Exercise details: Except for the pictures, retype the records that follow exactly.
--- START ---
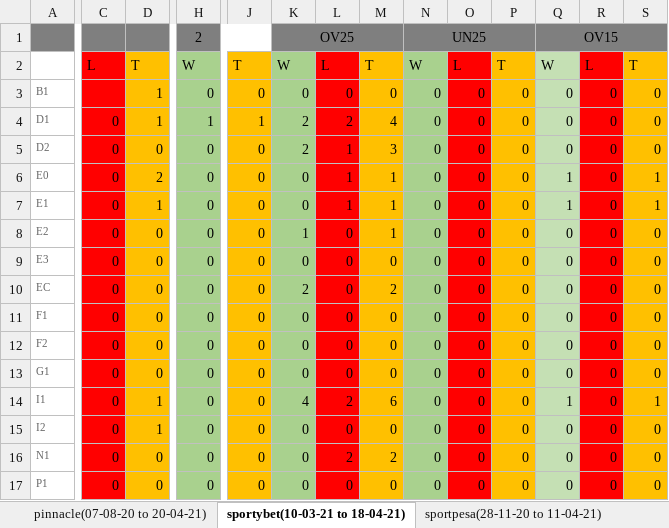
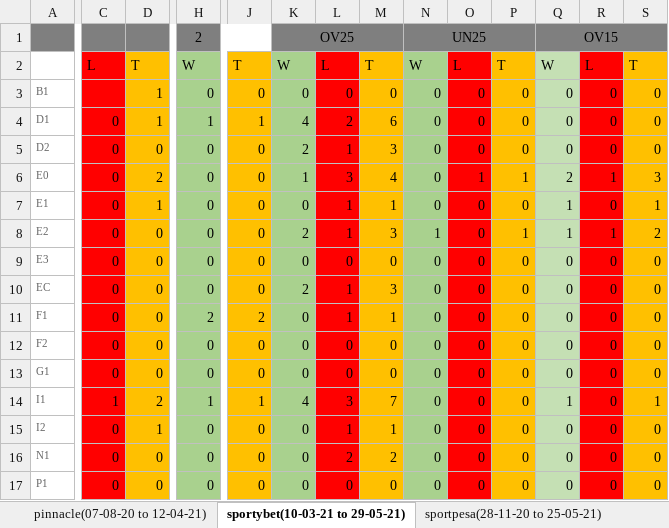
Before and after one commit to gitboyzorro5/FDAS, an Excel workbook: master report.xlsx, sheet sportybet(10-03-21 to 29-05-21), drawn as a sheet; only a part is shown, gaps mark what is left out; values as stored, in another font and other column widths than the file's, no borders; the diff covers the shown part only; the diff names each change by its address in the sheet, - before the commit and + after, or states it on an @@ line.

```diff
--- a/master report.xlsx (sheet sportybet(10-03-21 to 29-05-21))
+++ b/master report.xlsx (sheet sportybet(10-03-21 to 29-05-21))
-sheet tab: pinnacle(07-08-20 to 20-04-21)
+sheet tab: pinnacle(07-08-20 to 12-04-21)
-sheet tab: sportybet(10-03-21 to 18-04-21)
+sheet tab: sportybet(10-03-21 to 29-05-21)
-sheet tab: sportpesa(28-11-20 to 11-04-21)
+sheet tab: sportpesa(28-11-20 to 25-05-21)
-K4: 2
+K4: 4
-M4: 4
+M4: 6
-K6: 0
+K6: 1
-L6: 1
+L6: 3
-M6: 1
+M6: 4
-O6: 0
+O6: 1
-P6: 0
+P6: 1
-Q6: 1
+Q6: 2
-R6: 0
+R6: 1
-S6: 1
+S6: 3
-K8: 1
+K8: 2
-L8: 0
+L8: 1
-M8: 1
+M8: 3
-N8: 0
+N8: 1
-P8: 0
+P8: 1
-Q8: 0
+Q8: 1
-R8: 0
+R8: 1
-S8: 0
+S8: 2
-L10:L11: 0
+L10:L11: 1
-M10: 2
+M10: 3
-H11: 0
+H11: 2
-J11: 0
+J11: 2
-M11: 0
+M11: 1
-C14: 0
+C14: 1
-D14: 1
+D14: 2
-H14: 0
+H14: 1
-J14: 0
+J14: 1
-L14: 2
+L14: 3
-M14: 6
+M14: 7
-L15: 0
+L15: 1
-M15: 0
+M15: 1
```
Also changed, not shown: 27 edited cells elsewhere in this sheet, sheet 22bet(19-01-20 to 30-05-21), sheet sportpesa(28-11-20 to 25-05-21), sheet pinnacle(07-08-20 to 12-04-21), other sheet tabs, 1 other file.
--- END ---
Reply:
Before and after one commit to gitboyzorro5/FDAS, an Excel workbook: master report.xlsx, sheet sportybet(10-03-21 to 29-05-21), drawn as a sheet; only a part is shown, gaps mark what is left out; values as stored, in another font and other column widths than the file's, no borders; the diff covers the shown part only; the diff names each change by its address in the sheet, - before the commit and + after, or states it on an @@ line.

```diff
--- a/master report.xlsx (sheet sportybet(10-03-21 to 29-05-21))
+++ b/master report.xlsx (sheet sportybet(10-03-21 to 29-05-21))
-sheet tab: pinnacle(07-08-20 to 20-04-21)
+sheet tab: pinnacle(07-08-20 to 12-04-21)
-sheet tab: sportybet(10-03-21 to 18-04-21)
+sheet tab: sportybet(10-03-21 to 29-05-21)
-sheet tab: sportpesa(28-11-20 to 11-04-21)
+sheet tab: sportpesa(28-11-20 to 25-05-21)
-K4: 2
+K4: 4
-M4: 4
+M4: 6
-K6: 0
+K6: 1
-L6: 1
+L6: 3
-M6: 1
+M6: 4
-O6: 0
+O6: 1
-P6: 0
+P6: 1
-Q6: 1
+Q6: 2
-R6: 0
+R6: 1
-S6: 1
+S6: 3
-K8: 1
+K8: 2
-L8: 0
+L8: 1
-M8: 1
+M8: 3
-N8: 0
+N8: 1
-P8: 0
+P8: 1
-Q8: 0
+Q8: 1
-R8: 0
+R8: 1
-S8: 0
+S8: 2
-L10:L11: 0
+L10:L11: 1
-M10: 2
+M10: 3
-H11: 0
+H11: 2
-J11: 0
+J11: 2
-M11: 0
+M11: 1
-C14: 0
+C14: 1
-D14: 1
+D14: 2
-H14: 0
+H14: 1
-J14: 0
+J14: 1
-L14: 2
+L14: 3
-M14: 6
+M14: 7
-L15: 0
+L15: 1
-M15: 0
+M15: 1
```
Also changed, not shown: 27 edited cells elsewhere in this sheet, sheet 22bet(19-01-20 to 30-05-21), sheet sportpesa(28-11-20 to 25-05-21), sheet pinnacle(07-08-20 to 12-04-21), other sheet tabs, 1 other file.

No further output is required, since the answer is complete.